● EXERCISE DATA:

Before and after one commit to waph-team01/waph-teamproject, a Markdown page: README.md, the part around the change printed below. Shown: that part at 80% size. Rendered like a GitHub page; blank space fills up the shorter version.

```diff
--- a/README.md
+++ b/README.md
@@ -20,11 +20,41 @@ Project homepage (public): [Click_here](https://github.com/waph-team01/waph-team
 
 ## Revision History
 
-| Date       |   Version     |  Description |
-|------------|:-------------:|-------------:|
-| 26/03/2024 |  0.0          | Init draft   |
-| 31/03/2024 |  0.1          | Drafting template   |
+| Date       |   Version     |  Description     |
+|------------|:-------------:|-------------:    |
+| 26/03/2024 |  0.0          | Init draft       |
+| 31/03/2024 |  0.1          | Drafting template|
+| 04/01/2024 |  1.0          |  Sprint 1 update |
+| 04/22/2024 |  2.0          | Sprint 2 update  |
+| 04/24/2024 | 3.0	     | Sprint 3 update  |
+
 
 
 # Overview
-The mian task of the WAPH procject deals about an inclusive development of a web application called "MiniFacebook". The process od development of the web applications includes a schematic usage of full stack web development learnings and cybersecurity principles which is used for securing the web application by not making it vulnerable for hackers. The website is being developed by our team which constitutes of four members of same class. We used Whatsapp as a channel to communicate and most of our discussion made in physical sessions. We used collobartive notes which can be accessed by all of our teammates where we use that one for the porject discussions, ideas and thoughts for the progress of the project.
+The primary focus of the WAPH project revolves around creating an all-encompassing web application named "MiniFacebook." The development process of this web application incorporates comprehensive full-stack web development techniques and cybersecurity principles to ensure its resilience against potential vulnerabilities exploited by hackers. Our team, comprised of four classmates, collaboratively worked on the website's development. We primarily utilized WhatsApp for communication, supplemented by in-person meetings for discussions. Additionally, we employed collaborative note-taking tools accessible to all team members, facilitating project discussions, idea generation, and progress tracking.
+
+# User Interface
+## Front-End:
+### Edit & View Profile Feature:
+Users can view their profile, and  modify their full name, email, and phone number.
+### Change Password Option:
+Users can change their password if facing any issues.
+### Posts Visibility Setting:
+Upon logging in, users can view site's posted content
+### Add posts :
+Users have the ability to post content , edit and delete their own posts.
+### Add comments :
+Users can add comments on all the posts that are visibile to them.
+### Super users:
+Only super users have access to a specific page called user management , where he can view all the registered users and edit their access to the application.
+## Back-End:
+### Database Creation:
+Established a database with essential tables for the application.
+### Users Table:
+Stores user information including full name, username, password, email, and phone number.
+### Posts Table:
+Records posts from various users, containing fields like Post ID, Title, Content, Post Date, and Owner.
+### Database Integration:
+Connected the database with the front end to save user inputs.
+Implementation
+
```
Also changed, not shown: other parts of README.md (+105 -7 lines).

● EXERCISE: Every record in the listing above is to be copied exactly.

● SOLUTION TO THE PROBLEM:
Before and after one commit to waph-team01/waph-teamproject, a Markdown page: README.md, the part around the change printed below. Shown: that part at 80% size. Rendered like a GitHub page; blank space fills up the shorter version.

```diff
--- a/README.md
+++ b/README.md
@@ -20,11 +20,41 @@ Project homepage (public): [Click_here](https://github.com/waph-team01/waph-team
 
 ## Revision History
 
-| Date       |   Version     |  Description |
-|------------|:-------------:|-------------:|
-| 26/03/2024 |  0.0          | Init draft   |
-| 31/03/2024 |  0.1          | Drafting template   |
+| Date       |   Version     |  Description     |
+|------------|:-------------:|-------------:    |
+| 26/03/2024 |  0.0          | Init draft       |
+| 31/03/2024 |  0.1          | Drafting template|
+| 04/01/2024 |  1.0          |  Sprint 1 update |
+| 04/22/2024 |  2.0          | Sprint 2 update  |
+| 04/24/2024 | 3.0	     | Sprint 3 update  |
+
 
 
 # Overview
-The mian task of the WAPH procject deals about an inclusive development of a web application called "MiniFacebook". The process od development of the web applications includes a schematic usage of full stack web development learnings and cybersecurity principles which is used for securing the web application by not making it vulnerable for hackers. The website is being developed by our team which constitutes of four members of same class. We used Whatsapp as a channel to communicate and most of our discussion made in physical sessions. We used collobartive notes which can be accessed by all of our teammates where we use that one for the porject discussions, ideas and thoughts for the progress of the project.
+The primary focus of the WAPH project revolves around creating an all-encompassing web application named "MiniFacebook." The development process of this web application incorporates comprehensive full-stack web development techniques and cybersecurity principles to ensure its resilience against potential vulnerabilities exploited by hackers. Our team, comprised of four classmates, collaboratively worked on the website's development. We primarily utilized WhatsApp for communication, supplemented by in-person meetings for discussions. Additionally, we employed collaborative note-taking tools accessible to all team members, facilitating project discussions, idea generation, and progress tracking.
+
+# User Interface
+## Front-End:
+### Edit & View Profile Feature:
+Users can view their profile, and  modify their full name, email, and phone number.
+### Change Password Option:
+Users can change their password if facing any issues.
+### Posts Visibility Setting:
+Upon logging in, users can view site's posted content
+### Add posts :
+Users have the ability to post content , edit and delete their own posts.
+### Add comments :
+Users can add comments on all the posts that are visibile to them.
+### Super users:
+Only super users have access to a specific page called user management , where he can view all the registered users and edit their access to the application.
+## Back-End:
+### Database Creation:
+Established a database with essential tables for the application.
+### Users Table:
+Stores user information including full name, username, password, email, and phone number.
+### Posts Table:
+Records posts from various users, containing fields like Post ID, Title, Content, Post Date, and Owner.
+### Database Integration:
+Connected the database with the front end to save user inputs.
+Implementation
+
```
Also changed, not shown: other parts of README.md (+105 -7 lines).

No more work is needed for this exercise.